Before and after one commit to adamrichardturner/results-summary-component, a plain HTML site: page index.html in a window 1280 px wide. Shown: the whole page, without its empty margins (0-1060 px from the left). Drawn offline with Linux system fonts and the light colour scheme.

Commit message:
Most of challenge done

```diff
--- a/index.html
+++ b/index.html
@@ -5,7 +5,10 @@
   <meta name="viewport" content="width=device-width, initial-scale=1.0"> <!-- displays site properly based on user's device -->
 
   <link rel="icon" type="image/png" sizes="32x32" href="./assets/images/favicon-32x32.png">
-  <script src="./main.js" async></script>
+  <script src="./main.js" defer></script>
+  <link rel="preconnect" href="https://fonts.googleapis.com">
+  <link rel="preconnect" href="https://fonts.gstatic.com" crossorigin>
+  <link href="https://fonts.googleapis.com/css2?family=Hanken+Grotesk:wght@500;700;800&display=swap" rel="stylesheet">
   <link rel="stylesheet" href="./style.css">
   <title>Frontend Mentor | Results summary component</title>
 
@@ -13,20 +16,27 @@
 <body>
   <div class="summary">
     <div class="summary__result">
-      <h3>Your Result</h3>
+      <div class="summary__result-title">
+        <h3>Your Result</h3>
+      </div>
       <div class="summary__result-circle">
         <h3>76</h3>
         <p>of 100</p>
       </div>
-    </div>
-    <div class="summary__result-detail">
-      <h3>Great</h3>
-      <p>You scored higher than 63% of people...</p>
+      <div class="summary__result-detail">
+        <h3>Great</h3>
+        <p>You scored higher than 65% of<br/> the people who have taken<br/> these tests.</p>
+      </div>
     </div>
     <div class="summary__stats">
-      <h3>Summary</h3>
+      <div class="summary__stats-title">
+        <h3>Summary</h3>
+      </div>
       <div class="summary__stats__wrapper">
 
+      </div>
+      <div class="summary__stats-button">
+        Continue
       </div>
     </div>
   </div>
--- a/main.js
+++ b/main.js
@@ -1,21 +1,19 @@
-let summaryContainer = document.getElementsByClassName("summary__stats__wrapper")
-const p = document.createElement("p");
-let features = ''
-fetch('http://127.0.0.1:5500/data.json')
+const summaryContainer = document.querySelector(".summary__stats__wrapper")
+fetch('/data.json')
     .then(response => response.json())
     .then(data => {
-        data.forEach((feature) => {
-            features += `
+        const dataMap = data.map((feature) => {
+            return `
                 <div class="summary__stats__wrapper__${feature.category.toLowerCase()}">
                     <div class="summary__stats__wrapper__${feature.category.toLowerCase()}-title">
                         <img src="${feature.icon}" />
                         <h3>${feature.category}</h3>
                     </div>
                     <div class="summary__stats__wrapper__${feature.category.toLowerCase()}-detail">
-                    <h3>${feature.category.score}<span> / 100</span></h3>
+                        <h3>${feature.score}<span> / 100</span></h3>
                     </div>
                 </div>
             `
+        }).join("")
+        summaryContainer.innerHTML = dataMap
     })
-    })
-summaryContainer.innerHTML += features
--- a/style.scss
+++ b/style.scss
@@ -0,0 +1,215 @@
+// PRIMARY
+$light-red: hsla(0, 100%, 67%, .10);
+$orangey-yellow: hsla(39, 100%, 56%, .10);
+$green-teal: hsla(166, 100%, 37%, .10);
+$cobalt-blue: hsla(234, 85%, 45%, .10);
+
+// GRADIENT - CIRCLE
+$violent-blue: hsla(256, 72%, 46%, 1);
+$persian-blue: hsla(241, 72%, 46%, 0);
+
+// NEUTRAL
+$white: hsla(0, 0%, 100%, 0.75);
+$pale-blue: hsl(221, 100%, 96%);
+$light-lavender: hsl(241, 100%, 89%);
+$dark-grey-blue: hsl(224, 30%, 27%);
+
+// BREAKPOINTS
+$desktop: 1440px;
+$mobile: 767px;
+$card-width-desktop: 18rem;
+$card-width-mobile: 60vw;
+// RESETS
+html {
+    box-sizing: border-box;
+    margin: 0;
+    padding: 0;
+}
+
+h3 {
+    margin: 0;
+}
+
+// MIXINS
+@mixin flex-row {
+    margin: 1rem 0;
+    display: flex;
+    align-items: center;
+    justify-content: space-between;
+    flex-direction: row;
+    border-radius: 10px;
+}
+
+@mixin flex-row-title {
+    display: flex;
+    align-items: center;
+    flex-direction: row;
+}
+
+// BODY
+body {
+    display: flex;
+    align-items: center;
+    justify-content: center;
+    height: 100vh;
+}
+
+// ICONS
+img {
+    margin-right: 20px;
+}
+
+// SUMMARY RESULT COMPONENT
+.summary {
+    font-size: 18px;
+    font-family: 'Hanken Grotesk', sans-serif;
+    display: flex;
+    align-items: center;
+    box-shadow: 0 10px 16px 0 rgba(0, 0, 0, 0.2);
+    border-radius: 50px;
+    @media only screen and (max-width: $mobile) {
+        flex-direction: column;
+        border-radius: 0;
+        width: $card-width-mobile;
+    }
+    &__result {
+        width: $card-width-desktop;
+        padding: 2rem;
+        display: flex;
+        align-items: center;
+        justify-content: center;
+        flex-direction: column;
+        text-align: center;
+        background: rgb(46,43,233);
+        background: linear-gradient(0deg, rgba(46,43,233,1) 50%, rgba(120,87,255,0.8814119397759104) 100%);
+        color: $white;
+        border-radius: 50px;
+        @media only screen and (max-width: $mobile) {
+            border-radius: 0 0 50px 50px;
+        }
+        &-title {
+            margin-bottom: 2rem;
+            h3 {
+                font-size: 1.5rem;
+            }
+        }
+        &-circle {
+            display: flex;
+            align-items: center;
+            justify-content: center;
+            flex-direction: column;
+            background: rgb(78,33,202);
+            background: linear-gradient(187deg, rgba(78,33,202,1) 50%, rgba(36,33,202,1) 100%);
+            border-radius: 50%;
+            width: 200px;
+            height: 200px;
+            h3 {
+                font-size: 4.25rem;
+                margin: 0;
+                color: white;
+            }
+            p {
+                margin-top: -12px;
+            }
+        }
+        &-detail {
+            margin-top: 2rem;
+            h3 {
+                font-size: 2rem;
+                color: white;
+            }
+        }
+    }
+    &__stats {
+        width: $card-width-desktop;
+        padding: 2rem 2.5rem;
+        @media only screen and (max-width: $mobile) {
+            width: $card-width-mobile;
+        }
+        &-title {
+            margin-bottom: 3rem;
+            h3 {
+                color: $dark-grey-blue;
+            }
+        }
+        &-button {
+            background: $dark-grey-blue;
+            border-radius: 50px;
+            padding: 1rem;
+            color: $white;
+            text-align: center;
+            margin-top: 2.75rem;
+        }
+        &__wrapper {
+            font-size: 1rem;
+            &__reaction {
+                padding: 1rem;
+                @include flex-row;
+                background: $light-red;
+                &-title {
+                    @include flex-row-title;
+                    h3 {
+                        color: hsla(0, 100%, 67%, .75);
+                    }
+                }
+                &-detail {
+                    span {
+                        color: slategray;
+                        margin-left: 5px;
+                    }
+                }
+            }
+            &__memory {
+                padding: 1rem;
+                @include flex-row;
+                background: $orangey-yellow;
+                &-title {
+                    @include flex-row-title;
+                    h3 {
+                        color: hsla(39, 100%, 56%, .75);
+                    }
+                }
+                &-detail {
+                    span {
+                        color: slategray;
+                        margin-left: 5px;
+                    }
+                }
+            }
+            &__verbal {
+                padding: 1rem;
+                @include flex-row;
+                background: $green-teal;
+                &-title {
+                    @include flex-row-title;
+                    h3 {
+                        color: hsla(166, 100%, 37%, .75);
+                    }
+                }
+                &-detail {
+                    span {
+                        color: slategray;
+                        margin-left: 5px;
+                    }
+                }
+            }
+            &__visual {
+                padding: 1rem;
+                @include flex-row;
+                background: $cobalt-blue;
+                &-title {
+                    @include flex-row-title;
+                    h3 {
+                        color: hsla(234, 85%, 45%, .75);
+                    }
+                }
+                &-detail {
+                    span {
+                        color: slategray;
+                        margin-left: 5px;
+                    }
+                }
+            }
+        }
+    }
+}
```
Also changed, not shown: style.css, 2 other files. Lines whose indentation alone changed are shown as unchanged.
○ ○ ○ ○
**YOUR INSTRUCTIONS:**
Search the listing above for lines containing "href", and copy them.

**WRITTEN SOLUTION:**
   <link rel="icon" type="image/png" sizes="32x32" href="./assets/images/favicon-32x32.png">
+  <link rel="preconnect" href="https://fonts.googleapis.com">
+  <link rel="preconnect" href="https://fonts.gstatic.com" crossorigin>
+  <link href="https://fonts.googleapis.com/css2?family=Hanken+Grotesk:wght@500;700;800&display=swap" rel="stylesheet">
   <link rel="stylesheet" href="./style.css">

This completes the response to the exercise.